Data for analysis section start

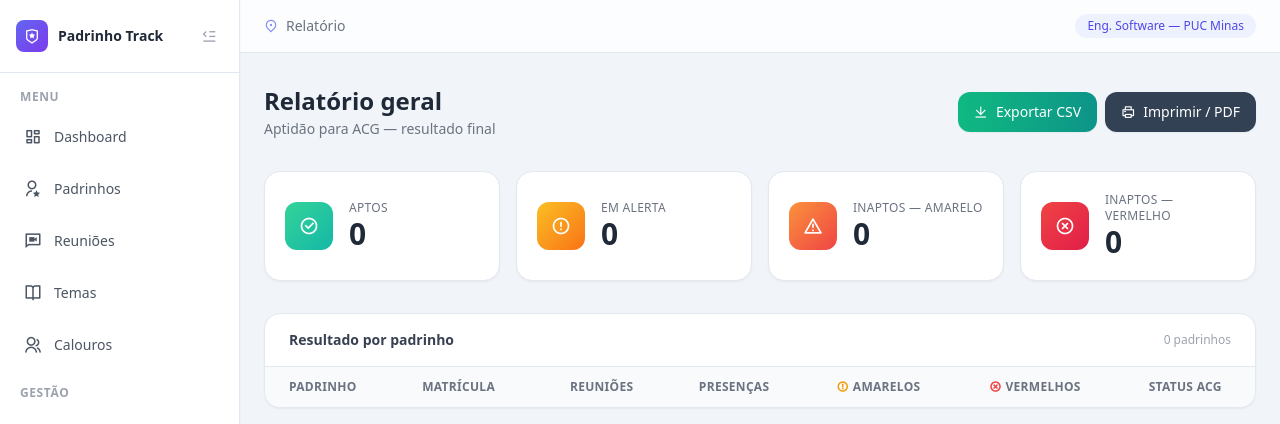
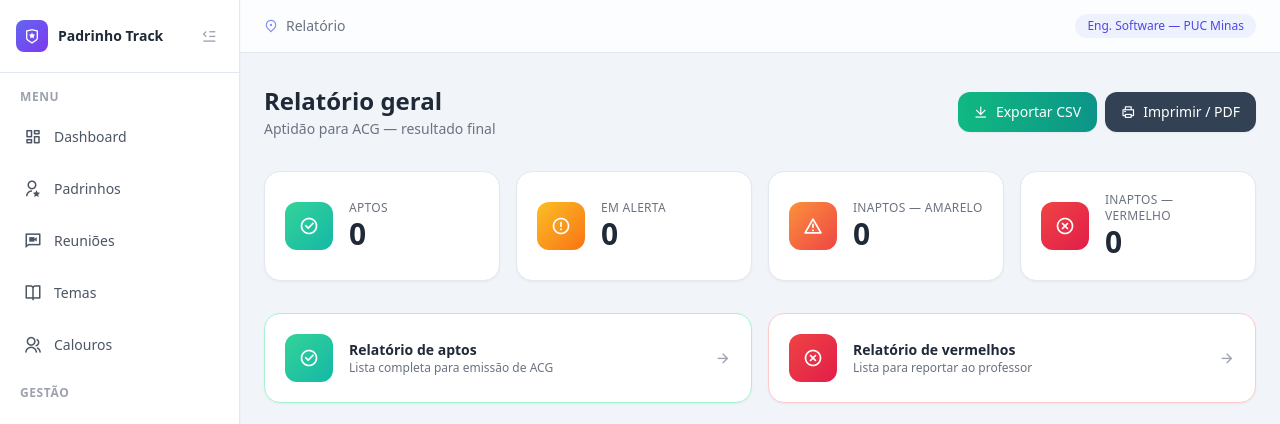
Before and after one commit to christiano-gonara/padrinho-track, a Flask app: page /relatorio in a window 1280 px wide. Shown: the top 424 px of the page. Run offline with Flask 3, Linux system fonts and the light colour scheme; data comes from the database, SQL or seed files in the repository; data that the repository does not hold is empty; some libraries are stand-ins or nearby versions.

Commit message:
feat: relatórios separados de aptos e vermelhos com exportação CSV

```diff
--- a/app.py
+++ b/app.py
@@ -303,6 +303,38 @@ def excluir_tema(tema_id):
     flash("Tema removido.", "success")
     return redirect(url_for("temas"))
 
+# ── Relatórios separados ───────────────────────────────────────────────────
+
+@app.route("/relatorio/aptos")
+def relatorio_aptos():
+    from models import get_relatorio_aptos
+    dados = get_relatorio_aptos()
+    return render_template("relatorio_aptos.html", dados=dados)
+
+@app.route("/relatorio/vermelhos")
+def relatorio_vermelhos():
+    from models import get_relatorio_vermelhos
+    dados = get_relatorio_vermelhos()
+    return render_template("relatorio_vermelhos.html", dados=dados)
+
+@app.route("/relatorio/aptos/exportar")
+def exportar_aptos():
+    from models import exportar_aptos_csv
+    from flask import send_file
+    import os
+    caminho = exportar_aptos_csv()
+    return send_file(os.path.abspath(caminho), mimetype="text/csv",
+                     as_attachment=True, download_name="relatorio_aptos.csv")
+
+@app.route("/relatorio/vermelhos/exportar")
+def exportar_vermelhos():
+    from models import exportar_vermelhos_csv
+    from flask import send_file
+    import os
+    caminho = exportar_vermelhos_csv()
+    return send_file(os.path.abspath(caminho), mimetype="text/csv",
+                     as_attachment=True, download_name="relatorio_vermelhos.csv")
+
 # ── Inicialização ──────────────────────────────────────────────────────────
 
 if __name__ == "__main__":
--- a/models.py
+++ b/models.py
@@ -367,3 +367,61 @@ def excluir_tema(tema_id):
     conn.execute("DELETE FROM temas WHERE id=?", (tema_id,))
     conn.commit()
     conn.close()
+
+def get_relatorio_aptos():
+    padrinhos = get_todos_padrinhos()
+    resultado = []
+    for p in padrinhos:
+        status = calcular_status(p["id"])
+        if status["status"] == "apto":
+            historico = get_historico_padrinho(p["id"])
+            resultado.append({
+                "padrinho": p,
+                "total_reunioes": len(historico["presencas"]),
+                "total_presentes": sum(1 for pr in historico["presencas"] if pr["presente"]),
+                "amarelos": status["amarelos"],
+                "vermelhos": status["vermelhos"],
+            })
+    return resultado
+
+def get_relatorio_vermelhos():
+    padrinhos = get_todos_padrinhos()
+    resultado = []
+    for p in padrinhos:
+        status = calcular_status(p["id"])
+        if status["status"] == "inapto_vermelho":
+            advertencias = get_advertencias_padrinho(p["id"])
+            vermelhos = [a for a in advertencias if a["tipo"] == "vermelho"]
+            resultado.append({
+                "padrinho": p,
+                "vermelhos": vermelhos,
+                "amarelos": status["amarelos"],
+                "total_vermelhos": status["vermelhos"],
+            })
+    return resultado
+
+def exportar_aptos_csv(caminho="instance/relatorio_aptos.csv"):
+    import pandas as pd
+    dados = get_relatorio_aptos()
+    rows = [{"Nome": d["padrinho"]["nome"], "Matrícula": d["padrinho"]["matricula"],
+             "Email": d["padrinho"]["email"] or "", "Turno": d["padrinho"]["turno"] or "",
+             "Reuniões": d["total_reunioes"], "Presenças": d["total_presentes"]} for d in dados]
+    pd.DataFrame(rows).to_csv(caminho, index=False, encoding="utf-8-sig")
+    return caminho
+
+def exportar_vermelhos_csv(caminho="instance/relatorio_vermelhos.csv"):
+    import pandas as pd
+    dados = get_relatorio_vermelhos()
+    rows = []
+    for d in dados:
+        for a in d["vermelhos"]:
+            rows.append({
+                "Nome": d["padrinho"]["nome"],
+                "Matrícula": d["padrinho"]["matricula"],
+                "Email": d["padrinho"]["email"] or "",
+                "Origem": a["origem"],
+                "Motivo": a["motivo"] or "",
+                "Data": a["data"],
+            })
+    pd.DataFrame(rows).to_csv(caminho, index=False, encoding="utf-8-sig")
+    return caminho
--- a/templates/relatorio.html
+++ b/templates/relatorio.html
@@ -67,6 +67,32 @@
       <p class="text-3xl font-bold text-gray-800 dark:text-gray-100">{{ inapto_verm | length }}</p>
     </div>
   </div>
+</div>
+
+<!-- Acesso rápido aos relatórios separados -->
+<div class="grid grid-cols-2 gap-4 mb-8">
+  <a href="/relatorio/aptos"
+     class="bg-white dark:bg-gray-900 rounded-2xl border border-emerald-200 dark:border-emerald-900 p-5 flex items-center gap-4 shadow-sm hover:shadow-md transition">
+    <div class="w-12 h-12 rounded-xl bg-gradient-to-br from-emerald-400 to-teal-500 flex items-center justify-center shrink-0">
+      <i class="ri-checkbox-circle-line text-white text-xl"></i>
+    </div>
+    <div>
+      <p class="text-sm font-semibold text-gray-800 dark:text-gray-100">Relatório de aptos</p>
+      <p class="text-xs text-gray-500 dark:text-gray-400">Lista completa para emissão de ACG</p>
+    </div>
+    <i class="ri-arrow-right-line text-gray-400 ml-auto"></i>
+  </a>
+  <a href="/relatorio/vermelhos"
+     class="bg-white dark:bg-gray-900 rounded-2xl border border-red-200 dark:border-red-900 p-5 flex items-center gap-4 shadow-sm hover:shadow-md transition">
+    <div class="w-12 h-12 rounded-xl bg-gradient-to-br from-red-500 to-rose-600 flex items-center justify-center shrink-0">
+      <i class="ri-close-circle-line text-white text-xl"></i>
+    </div>
+    <div>
+      <p class="text-sm font-semibold text-gray-800 dark:text-gray-100">Relatório de vermelhos</p>
+      <p class="text-xs text-gray-500 dark:text-gray-400">Lista para reportar ao professor</p>
+    </div>
+    <i class="ri-arrow-right-line text-gray-400 ml-auto"></i>
+  </a>
 </div>
 
 <!-- Tabela -->
```
Also changed, not shown: templates/relatorio_aptos.html (added, +81 -0 lines), templates/relatorio_vermelhos.html (added, +77 -0 lines).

Data for analysis section end

● What the task requires:
Your output should be the records above, duplicated exactly and picture-free.

● Solution for this task:
Before and after one commit to christiano-gonara/padrinho-track, a Flask app: page /relatorio in a window 1280 px wide. Shown: the top 424 px of the page. Run offline with Flask 3, Linux system fonts and the light colour scheme; data comes from the database, SQL or seed files in the repository; data that the repository does not hold is empty; some libraries are stand-ins or nearby versions.

Commit message:
feat: relatórios separados de aptos e vermelhos com exportação CSV

```diff
--- a/app.py
+++ b/app.py
@@ -303,6 +303,38 @@ def excluir_tema(tema_id):
     flash("Tema removido.", "success")
     return redirect(url_for("temas"))
 
+# ── Relatórios separados ───────────────────────────────────────────────────
+
+@app.route("/relatorio/aptos")
+def relatorio_aptos():
+    from models import get_relatorio_aptos
+    dados = get_relatorio_aptos()
+    return render_template("relatorio_aptos.html", dados=dados)
+
+@app.route("/relatorio/vermelhos")
+def relatorio_vermelhos():
+    from models import get_relatorio_vermelhos
+    dados = get_relatorio_vermelhos()
+    return render_template("relatorio_vermelhos.html", dados=dados)
+
+@app.route("/relatorio/aptos/exportar")
+def exportar_aptos():
+    from models import exportar_aptos_csv
+    from flask import send_file
+    import os
+    caminho = exportar_aptos_csv()
+    return send_file(os.path.abspath(caminho), mimetype="text/csv",
+                     as_attachment=True, download_name="relatorio_aptos.csv")
+
+@app.route("/relatorio/vermelhos/exportar")
+def exportar_vermelhos():
+    from models import exportar_vermelhos_csv
+    from flask import send_file
+    import os
+    caminho = exportar_vermelhos_csv()
+    return send_file(os.path.abspath(caminho), mimetype="text/csv",
+                     as_attachment=True, download_name="relatorio_vermelhos.csv")
+
 # ── Inicialização ──────────────────────────────────────────────────────────
 
 if __name__ == "__main__":
--- a/models.py
+++ b/models.py
@@ -367,3 +367,61 @@ def excluir_tema(tema_id):
     conn.execute("DELETE FROM temas WHERE id=?", (tema_id,))
     conn.commit()
     conn.close()
+
+def get_relatorio_aptos():
+    padrinhos = get_todos_padrinhos()
+    resultado = []
+    for p in padrinhos:
+        status = calcular_status(p["id"])
+        if status["status"] == "apto":
+            historico = get_historico_padrinho(p["id"])
+            resultado.append({
+                "padrinho": p,
+                "total_reunioes": len(historico["presencas"]),
+                "total_presentes": sum(1 for pr in historico["presencas"] if pr["presente"]),
+                "amarelos": status["amarelos"],
+                "vermelhos": status["vermelhos"],
+            })
+    return resultado
+
+def get_relatorio_vermelhos():
+    padrinhos = get_todos_padrinhos()
+    resultado = []
+    for p in padrinhos:
+        status = calcular_status(p["id"])
+        if status["status"] == "inapto_vermelho":
+            advertencias = get_advertencias_padrinho(p["id"])
+            vermelhos = [a for a in advertencias if a["tipo"] == "vermelho"]
+            resultado.append({
+                "padrinho": p,
+                "vermelhos": vermelhos,
+                "amarelos": status["amarelos"],
+                "total_vermelhos": status["vermelhos"],
+            })
+    return resultado
+
+def exportar_aptos_csv(caminho="instance/relatorio_aptos.csv"):
+    import pandas as pd
+    dados = get_relatorio_aptos()
+    rows = [{"Nome": d["padrinho"]["nome"], "Matrícula": d["padrinho"]["matricula"],
+             "Email": d["padrinho"]["email"] or "", "Turno": d["padrinho"]["turno"] or "",
+             "Reuniões": d["total_reunioes"], "Presenças": d["total_presentes"]} for d in dados]
+    pd.DataFrame(rows).to_csv(caminho, index=False, encoding="utf-8-sig")
+    return caminho
+
+def exportar_vermelhos_csv(caminho="instance/relatorio_vermelhos.csv"):
+    import pandas as pd
+    dados = get_relatorio_vermelhos()
+    rows = []
+    for d in dados:
+        for a in d["vermelhos"]:
+            rows.append({
+                "Nome": d["padrinho"]["nome"],
+                "Matrícula": d["padrinho"]["matricula"],
+                "Email": d["padrinho"]["email"] or "",
+                "Origem": a["origem"],
+                "Motivo": a["motivo"] or "",
+                "Data": a["data"],
+            })
+    pd.DataFrame(rows).to_csv(caminho, index=False, encoding="utf-8-sig")
+    return caminho
--- a/templates/relatorio.html
+++ b/templates/relatorio.html
@@ -67,6 +67,32 @@
       <p class="text-3xl font-bold text-gray-800 dark:text-gray-100">{{ inapto_verm | length }}</p>
     </div>
   </div>
+</div>
+
+<!-- Acesso rápido aos relatórios separados -->
+<div class="grid grid-cols-2 gap-4 mb-8">
+  <a href="/relatorio/aptos"
+     class="bg-white dark:bg-gray-900 rounded-2xl border border-emerald-200 dark:border-emerald-900 p-5 flex items-center gap-4 shadow-sm hover:shadow-md transition">
+    <div class="w-12 h-12 rounded-xl bg-gradient-to-br from-emerald-400 to-teal-500 flex items-center justify-center shrink-0">
+      <i class="ri-checkbox-circle-line text-white text-xl"></i>
+    </div>
+    <div>
+      <p class="text-sm font-semibold text-gray-800 dark:text-gray-100">Relatório de aptos</p>
+      <p class="text-xs text-gray-500 dark:text-gray-400">Lista completa para emissão de ACG</p>
+    </div>
+    <i class="ri-arrow-right-line text-gray-400 ml-auto"></i>
+  </a>
+  <a href="/relatorio/vermelhos"
+     class="bg-white dark:bg-gray-900 rounded-2xl border border-red-200 dark:border-red-900 p-5 flex items-center gap-4 shadow-sm hover:shadow-md transition">
+    <div class="w-12 h-12 rounded-xl bg-gradient-to-br from-red-500 to-rose-600 flex items-center justify-center shrink-0">
+      <i class="ri-close-circle-line text-white text-xl"></i>
+    </div>
+    <div>
+      <p class="text-sm font-semibold text-gray-800 dark:text-gray-100">Relatório de vermelhos</p>
+      <p class="text-xs text-gray-500 dark:text-gray-400">Lista para reportar ao professor</p>
+    </div>
+    <i class="ri-arrow-right-line text-gray-400 ml-auto"></i>
+  </a>
 </div>
 
 <!-- Tabela -->
```
Also changed, not shown: templates/relatorio_aptos.html (added, +81 -0 lines), templates/relatorio_vermelhos.html (added, +77 -0 lines).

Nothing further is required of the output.